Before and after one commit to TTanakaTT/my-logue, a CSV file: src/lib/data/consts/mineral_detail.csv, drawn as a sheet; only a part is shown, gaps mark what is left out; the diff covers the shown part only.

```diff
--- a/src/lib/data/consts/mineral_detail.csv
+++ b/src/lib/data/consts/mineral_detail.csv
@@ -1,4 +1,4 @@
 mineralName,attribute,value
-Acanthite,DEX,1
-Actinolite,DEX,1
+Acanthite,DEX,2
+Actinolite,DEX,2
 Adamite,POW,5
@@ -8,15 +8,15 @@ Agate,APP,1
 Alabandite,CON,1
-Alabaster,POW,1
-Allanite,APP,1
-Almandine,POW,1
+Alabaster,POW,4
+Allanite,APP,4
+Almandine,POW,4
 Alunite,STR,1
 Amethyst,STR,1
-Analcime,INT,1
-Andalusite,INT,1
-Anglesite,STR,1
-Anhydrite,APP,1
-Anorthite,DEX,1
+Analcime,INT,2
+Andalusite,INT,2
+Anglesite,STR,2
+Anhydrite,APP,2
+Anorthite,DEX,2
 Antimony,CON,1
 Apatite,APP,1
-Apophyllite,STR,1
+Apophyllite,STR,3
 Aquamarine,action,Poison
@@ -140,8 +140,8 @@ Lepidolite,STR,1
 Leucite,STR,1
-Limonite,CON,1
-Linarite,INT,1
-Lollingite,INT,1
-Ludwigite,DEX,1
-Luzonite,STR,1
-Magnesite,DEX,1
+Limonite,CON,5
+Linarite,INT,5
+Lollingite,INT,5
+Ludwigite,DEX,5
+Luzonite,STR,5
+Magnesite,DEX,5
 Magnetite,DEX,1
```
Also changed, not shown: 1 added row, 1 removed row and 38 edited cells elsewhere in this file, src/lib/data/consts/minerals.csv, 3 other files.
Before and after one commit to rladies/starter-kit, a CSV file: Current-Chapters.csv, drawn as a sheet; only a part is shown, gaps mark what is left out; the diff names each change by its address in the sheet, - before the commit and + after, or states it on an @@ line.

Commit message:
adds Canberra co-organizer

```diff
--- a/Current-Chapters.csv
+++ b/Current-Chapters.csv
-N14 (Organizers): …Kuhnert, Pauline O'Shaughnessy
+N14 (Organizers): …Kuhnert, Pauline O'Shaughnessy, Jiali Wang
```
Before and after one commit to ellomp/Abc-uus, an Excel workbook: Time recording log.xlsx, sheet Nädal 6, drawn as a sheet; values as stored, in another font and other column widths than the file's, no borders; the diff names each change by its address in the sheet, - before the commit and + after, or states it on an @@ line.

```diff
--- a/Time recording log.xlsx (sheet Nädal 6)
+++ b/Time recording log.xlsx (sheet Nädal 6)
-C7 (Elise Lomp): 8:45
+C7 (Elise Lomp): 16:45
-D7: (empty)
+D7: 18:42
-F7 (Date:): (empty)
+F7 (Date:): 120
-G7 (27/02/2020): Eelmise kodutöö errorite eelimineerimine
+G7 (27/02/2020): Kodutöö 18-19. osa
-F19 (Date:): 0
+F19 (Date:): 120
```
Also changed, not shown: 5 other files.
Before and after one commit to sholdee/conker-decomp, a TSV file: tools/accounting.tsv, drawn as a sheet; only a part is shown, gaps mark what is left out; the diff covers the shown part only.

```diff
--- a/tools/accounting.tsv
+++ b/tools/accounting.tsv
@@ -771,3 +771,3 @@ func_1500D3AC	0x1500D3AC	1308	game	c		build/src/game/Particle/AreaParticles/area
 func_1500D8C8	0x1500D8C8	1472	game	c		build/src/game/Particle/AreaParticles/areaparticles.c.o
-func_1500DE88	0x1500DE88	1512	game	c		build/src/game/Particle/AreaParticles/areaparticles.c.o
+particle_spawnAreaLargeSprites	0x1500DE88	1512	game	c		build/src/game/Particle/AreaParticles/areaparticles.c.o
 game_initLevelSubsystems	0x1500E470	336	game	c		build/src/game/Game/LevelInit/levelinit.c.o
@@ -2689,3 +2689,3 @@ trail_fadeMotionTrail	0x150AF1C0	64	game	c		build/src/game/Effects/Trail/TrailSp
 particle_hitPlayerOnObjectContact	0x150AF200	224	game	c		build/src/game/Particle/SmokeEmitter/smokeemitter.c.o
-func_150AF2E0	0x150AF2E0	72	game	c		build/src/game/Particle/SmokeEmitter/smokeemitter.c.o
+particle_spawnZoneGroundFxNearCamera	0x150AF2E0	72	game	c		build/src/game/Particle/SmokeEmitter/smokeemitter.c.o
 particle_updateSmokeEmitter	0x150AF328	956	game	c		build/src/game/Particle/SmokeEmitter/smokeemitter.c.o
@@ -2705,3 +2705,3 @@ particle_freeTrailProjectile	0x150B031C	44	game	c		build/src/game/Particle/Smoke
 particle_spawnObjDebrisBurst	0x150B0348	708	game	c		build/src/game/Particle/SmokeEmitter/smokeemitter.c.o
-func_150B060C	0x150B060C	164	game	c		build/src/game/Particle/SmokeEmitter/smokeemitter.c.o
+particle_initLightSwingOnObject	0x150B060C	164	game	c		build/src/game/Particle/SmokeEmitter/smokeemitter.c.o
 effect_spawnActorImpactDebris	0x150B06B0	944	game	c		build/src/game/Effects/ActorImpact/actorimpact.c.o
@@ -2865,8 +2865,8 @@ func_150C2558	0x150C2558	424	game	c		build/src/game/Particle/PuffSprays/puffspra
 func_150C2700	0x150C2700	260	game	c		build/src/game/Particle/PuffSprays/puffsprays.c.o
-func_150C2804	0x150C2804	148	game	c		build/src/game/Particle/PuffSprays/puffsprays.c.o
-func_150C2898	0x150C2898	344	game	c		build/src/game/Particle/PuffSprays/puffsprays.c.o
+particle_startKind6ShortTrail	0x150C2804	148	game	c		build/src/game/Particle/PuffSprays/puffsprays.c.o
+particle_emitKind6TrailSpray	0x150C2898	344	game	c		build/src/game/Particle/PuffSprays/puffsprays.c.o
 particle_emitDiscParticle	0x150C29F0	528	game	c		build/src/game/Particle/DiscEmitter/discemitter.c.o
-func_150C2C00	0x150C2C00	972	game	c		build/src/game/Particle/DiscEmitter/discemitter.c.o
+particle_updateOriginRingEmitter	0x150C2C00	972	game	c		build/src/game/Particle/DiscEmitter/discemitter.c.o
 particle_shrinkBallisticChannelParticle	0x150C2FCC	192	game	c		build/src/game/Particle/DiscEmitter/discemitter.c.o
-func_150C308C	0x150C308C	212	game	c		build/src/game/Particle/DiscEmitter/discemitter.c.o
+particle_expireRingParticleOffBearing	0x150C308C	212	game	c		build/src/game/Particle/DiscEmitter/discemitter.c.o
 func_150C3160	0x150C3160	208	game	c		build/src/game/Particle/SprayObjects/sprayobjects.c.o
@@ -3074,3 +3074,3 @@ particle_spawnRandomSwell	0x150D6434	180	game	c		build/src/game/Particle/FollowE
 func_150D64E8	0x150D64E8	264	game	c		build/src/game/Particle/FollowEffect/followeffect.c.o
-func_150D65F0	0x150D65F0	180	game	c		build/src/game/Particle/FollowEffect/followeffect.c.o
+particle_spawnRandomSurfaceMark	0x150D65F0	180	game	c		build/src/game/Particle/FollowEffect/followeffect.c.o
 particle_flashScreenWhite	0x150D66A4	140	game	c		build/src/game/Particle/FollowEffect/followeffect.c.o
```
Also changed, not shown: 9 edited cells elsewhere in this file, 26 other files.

_Work required_
Take each record above and return it verbatim.

_Solution to the exercise_
Before and after one commit to TTanakaTT/my-logue, a CSV file: src/lib/data/consts/mineral_detail.csv, drawn as a sheet; only a part is shown, gaps mark what is left out; the diff covers the shown part only.

```diff
--- a/src/lib/data/consts/mineral_detail.csv
+++ b/src/lib/data/consts/mineral_detail.csv
@@ -1,4 +1,4 @@
 mineralName,attribute,value
-Acanthite,DEX,1
-Actinolite,DEX,1
+Acanthite,DEX,2
+Actinolite,DEX,2
 Adamite,POW,5
@@ -8,15 +8,15 @@ Agate,APP,1
 Alabandite,CON,1
-Alabaster,POW,1
-Allanite,APP,1
-Almandine,POW,1
+Alabaster,POW,4
+Allanite,APP,4
+Almandine,POW,4
 Alunite,STR,1
 Amethyst,STR,1
-Analcime,INT,1
-Andalusite,INT,1
-Anglesite,STR,1
-Anhydrite,APP,1
-Anorthite,DEX,1
+Analcime,INT,2
+Andalusite,INT,2
+Anglesite,STR,2
+Anhydrite,APP,2
+Anorthite,DEX,2
 Antimony,CON,1
 Apatite,APP,1
-Apophyllite,STR,1
+Apophyllite,STR,3
 Aquamarine,action,Poison
@@ -140,8 +140,8 @@ Lepidolite,STR,1
 Leucite,STR,1
-Limonite,CON,1
-Linarite,INT,1
-Lollingite,INT,1
-Ludwigite,DEX,1
-Luzonite,STR,1
-Magnesite,DEX,1
+Limonite,CON,5
+Linarite,INT,5
+Lollingite,INT,5
+Ludwigite,DEX,5
+Luzonite,STR,5
+Magnesite,DEX,5
 Magnetite,DEX,1
```
Also changed, not shown: 1 added row, 1 removed row and 38 edited cells elsewhere in this file, src/lib/data/consts/minerals.csv, 3 other files.
Before and after one commit to rladies/starter-kit, a CSV file: Current-Chapters.csv, drawn as a sheet; only a part is shown, gaps mark what is left out; the diff names each change by its address in the sheet, - before the commit and + after, or states it on an @@ line.

Commit message:
adds Canberra co-organizer

```diff
--- a/Current-Chapters.csv
+++ b/Current-Chapters.csv
-N14 (Organizers): …Kuhnert, Pauline O'Shaughnessy
+N14 (Organizers): …Kuhnert, Pauline O'Shaughnessy, Jiali Wang
```
Before and after one commit to ellomp/Abc-uus, an Excel workbook: Time recording log.xlsx, sheet Nädal 6, drawn as a sheet; values as stored, in another font and other column widths than the file's, no borders; the diff names each change by its address in the sheet, - before the commit and + after, or states it on an @@ line.

```diff
--- a/Time recording log.xlsx (sheet Nädal 6)
+++ b/Time recording log.xlsx (sheet Nädal 6)
-C7 (Elise Lomp): 8:45
+C7 (Elise Lomp): 16:45
-D7: (empty)
+D7: 18:42
-F7 (Date:): (empty)
+F7 (Date:): 120
-G7 (27/02/2020): Eelmise kodutöö errorite eelimineerimine
+G7 (27/02/2020): Kodutöö 18-19. osa
-F19 (Date:): 0
+F19 (Date:): 120
```
Also changed, not shown: 5 other files.
Before and after one commit to sholdee/conker-decomp, a TSV file: tools/accounting.tsv, drawn as a sheet; only a part is shown, gaps mark what is left out; the diff covers the shown part only.

```diff
--- a/tools/accounting.tsv
+++ b/tools/accounting.tsv
@@ -771,3 +771,3 @@ func_1500D3AC	0x1500D3AC	1308	game	c		build/src/game/Particle/AreaParticles/area
 func_1500D8C8	0x1500D8C8	1472	game	c		build/src/game/Particle/AreaParticles/areaparticles.c.o
-func_1500DE88	0x1500DE88	1512	game	c		build/src/game/Particle/AreaParticles/areaparticles.c.o
+particle_spawnAreaLargeSprites	0x1500DE88	1512	game	c		build/src/game/Particle/AreaParticles/areaparticles.c.o
 game_initLevelSubsystems	0x1500E470	336	game	c		build/src/game/Game/LevelInit/levelinit.c.o
@@ -2689,3 +2689,3 @@ trail_fadeMotionTrail	0x150AF1C0	64	game	c		build/src/game/Effects/Trail/TrailSp
 particle_hitPlayerOnObjectContact	0x150AF200	224	game	c		build/src/game/Particle/SmokeEmitter/smokeemitter.c.o
-func_150AF2E0	0x150AF2E0	72	game	c		build/src/game/Particle/SmokeEmitter/smokeemitter.c.o
+particle_spawnZoneGroundFxNearCamera	0x150AF2E0	72	game	c		build/src/game/Particle/SmokeEmitter/smokeemitter.c.o
 particle_updateSmokeEmitter	0x150AF328	956	game	c		build/src/game/Particle/SmokeEmitter/smokeemitter.c.o
@@ -2705,3 +2705,3 @@ particle_freeTrailProjectile	0x150B031C	44	game	c		build/src/game/Particle/Smoke
 particle_spawnObjDebrisBurst	0x150B0348	708	game	c		build/src/game/Particle/SmokeEmitter/smokeemitter.c.o
-func_150B060C	0x150B060C	164	game	c		build/src/game/Particle/SmokeEmitter/smokeemitter.c.o
+particle_initLightSwingOnObject	0x150B060C	164	game	c		build/src/game/Particle/SmokeEmitter/smokeemitter.c.o
 effect_spawnActorImpactDebris	0x150B06B0	944	game	c		build/src/game/Effects/ActorImpact/actorimpact.c.o
@@ -2865,8 +2865,8 @@ func_150C2558	0x150C2558	424	game	c		build/src/game/Particle/PuffSprays/puffspra
 func_150C2700	0x150C2700	260	game	c		build/src/game/Particle/PuffSprays/puffsprays.c.o
-func_150C2804	0x150C2804	148	game	c		build/src/game/Particle/PuffSprays/puffsprays.c.o
-func_150C2898	0x150C2898	344	game	c		build/src/game/Particle/PuffSprays/puffsprays.c.o
+particle_startKind6ShortTrail	0x150C2804	148	game	c		build/src/game/Particle/PuffSprays/puffsprays.c.o
+particle_emitKind6TrailSpray	0x150C2898	344	game	c		build/src/game/Particle/PuffSprays/puffsprays.c.o
 particle_emitDiscParticle	0x150C29F0	528	game	c		build/src/game/Particle/DiscEmitter/discemitter.c.o
-func_150C2C00	0x150C2C00	972	game	c		build/src/game/Particle/DiscEmitter/discemitter.c.o
+particle_updateOriginRingEmitter	0x150C2C00	972	game	c		build/src/game/Particle/DiscEmitter/discemitter.c.o
 particle_shrinkBallisticChannelParticle	0x150C2FCC	192	game	c		build/src/game/Particle/DiscEmitter/discemitter.c.o
-func_150C308C	0x150C308C	212	game	c		build/src/game/Particle/DiscEmitter/discemitter.c.o
+particle_expireRingParticleOffBearing	0x150C308C	212	game	c		build/src/game/Particle/DiscEmitter/discemitter.c.o
 func_150C3160	0x150C3160	208	game	c		build/src/game/Particle/SprayObjects/sprayobjects.c.o
@@ -3074,3 +3074,3 @@ particle_spawnRandomSwell	0x150D6434	180	game	c		build/src/game/Particle/FollowE
 func_150D64E8	0x150D64E8	264	game	c		build/src/game/Particle/FollowEffect/followeffect.c.o
-func_150D65F0	0x150D65F0	180	game	c		build/src/game/Particle/FollowEffect/followeffect.c.o
+particle_spawnRandomSurfaceMark	0x150D65F0	180	game	c		build/src/game/Particle/FollowEffect/followeffect.c.o
 particle_flashScreenWhite	0x150D66A4	140	game	c		build/src/game/Particle/FollowEffect/followeffect.c.o
```
Also changed, not shown: 9 edited cells elsewhere in this file, 26 other files.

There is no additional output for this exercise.